Despite a stagnating domestic demand near the end of the seventeenth century, Dutch book producers managed to keep up their international market position. In a so-called embedded research project, the Short Title Catalogue, Netherlands (STCN) was used to gain insight in the strategies and decisions of these publishers. The STCN is a retrospective bibliography of publications 1540-1800, containing information on title, author, book producer, language, subject and collation. Historians and computer scientists collaborated to disclose this STCN, and to connect it to other relevant datasets. To explore the possibilities of, and difficulties in, disclosing and linking the bibliography, attention was turned to a particular strategy: publishing scandalous books. Next to explaining the process of converting and querying the STCN data, the presentation will deal with differences in handling data and the advantages of an Open Data approach in the humanities research.

Albert Meroño-Peñuela is a PhD student at the VU University Amsterdam and works at Data Archiving and Networked Services and the eHumanities Group of the Royal Netherlands Academy of Arts and Sciences in the Computational Humanities project CEDAR. He holds a bachelor in Informatics Engineering from Universitat Politècnica de Catalunya (FIB-UPC). As a researcher he has previously worked at the Institute of Law and Technology (IDT-UAB), developing models for Law using semantic technologies. His PhD focuses on the Semantic Web and the Humanities, with a particular interest in concept drift and the dynamics of meaning. His research interests also include Linked Open Data, Data Mining, Machine Learning and Computer Graphics, and he is an enthusiast of Free Software. He also likes to spend his time playing music and reading science fiction.
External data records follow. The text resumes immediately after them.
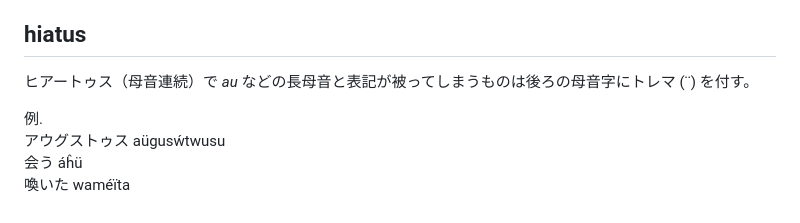
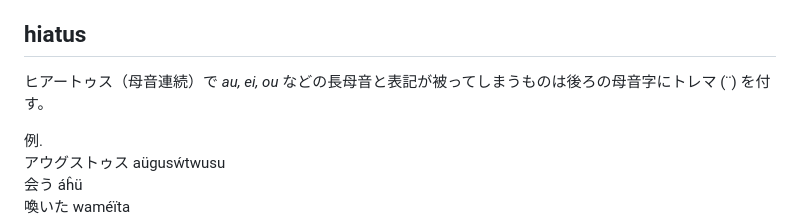
Before and after one commit to tktb-tess/apocaly_romaji, a Markdown page: index.md, the part around one of its changes. GitHub-like rendering.

```diff
--- a/index.md
+++ b/index.md
@@ -57,7 +57,7 @@ moraic nasalは後ろの文字にかかわらず基本 __n__ と表す。ただ
 
 ## hiatus
 
-ヒアートゥス（母音連続）で _au_ などの長母音と表記が被ってしまうものは後ろの母音字にトレマ (¨) を付す。
+ヒアートゥス（母音連続）で _au, ei, ou_ などの長母音と表記が被ってしまうものは後ろの母音字にトレマ (¨) を付す。
 
 例.
 アウグストゥス aügusẃtwusu
```
Also changed, not shown: other parts of index.md (+1 -1 lines).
Wouter Beek is currently employed as a researcher at the Free University (VU) in Amsterdam, working on the Free Competition NWO project Pragmatic Semantics (PraSem). He is working on a new semantic paradigm for interpreting existing Semantic Web (SW) data, taking the contradictions, ambiguities and context-dependencies that abound into account. His conducted his previous research at the University of Amsterdam (UvA) within the international DynaLearn project, focusing on the diagnostic evaluation of qualitative models.
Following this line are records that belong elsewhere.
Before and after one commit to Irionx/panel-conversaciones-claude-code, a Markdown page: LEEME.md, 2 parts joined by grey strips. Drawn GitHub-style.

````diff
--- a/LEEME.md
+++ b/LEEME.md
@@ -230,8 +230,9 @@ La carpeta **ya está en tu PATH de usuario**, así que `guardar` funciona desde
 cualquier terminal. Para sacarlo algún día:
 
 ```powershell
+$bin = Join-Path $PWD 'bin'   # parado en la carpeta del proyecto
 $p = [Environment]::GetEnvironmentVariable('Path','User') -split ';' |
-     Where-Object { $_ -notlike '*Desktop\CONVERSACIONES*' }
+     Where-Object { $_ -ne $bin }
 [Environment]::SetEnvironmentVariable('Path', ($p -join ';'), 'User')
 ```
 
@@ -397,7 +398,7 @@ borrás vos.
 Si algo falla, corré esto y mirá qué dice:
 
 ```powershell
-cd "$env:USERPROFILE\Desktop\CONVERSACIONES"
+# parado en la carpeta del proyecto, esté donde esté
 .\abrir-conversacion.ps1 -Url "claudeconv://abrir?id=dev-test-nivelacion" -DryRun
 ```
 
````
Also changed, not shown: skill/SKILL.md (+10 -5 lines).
Fernie Maas has completed the research master Historical Sciences at Radboud University Nijmegen, specialising in 17th and 18th century cultural history. She graduated with a thesis on early modern Dutch cookery books and ideas of healthy eating. She recently finished an embedded research project on cultural industries in the Dutch Golden Age at VU University Amsterdam, working together with VU computer scientists in converting the Short Title Catalogue, Netherlands. Currently she is involved in developing a joint eHumanities education program at UvA and VU.

(Presentation slides- part 1
part 2)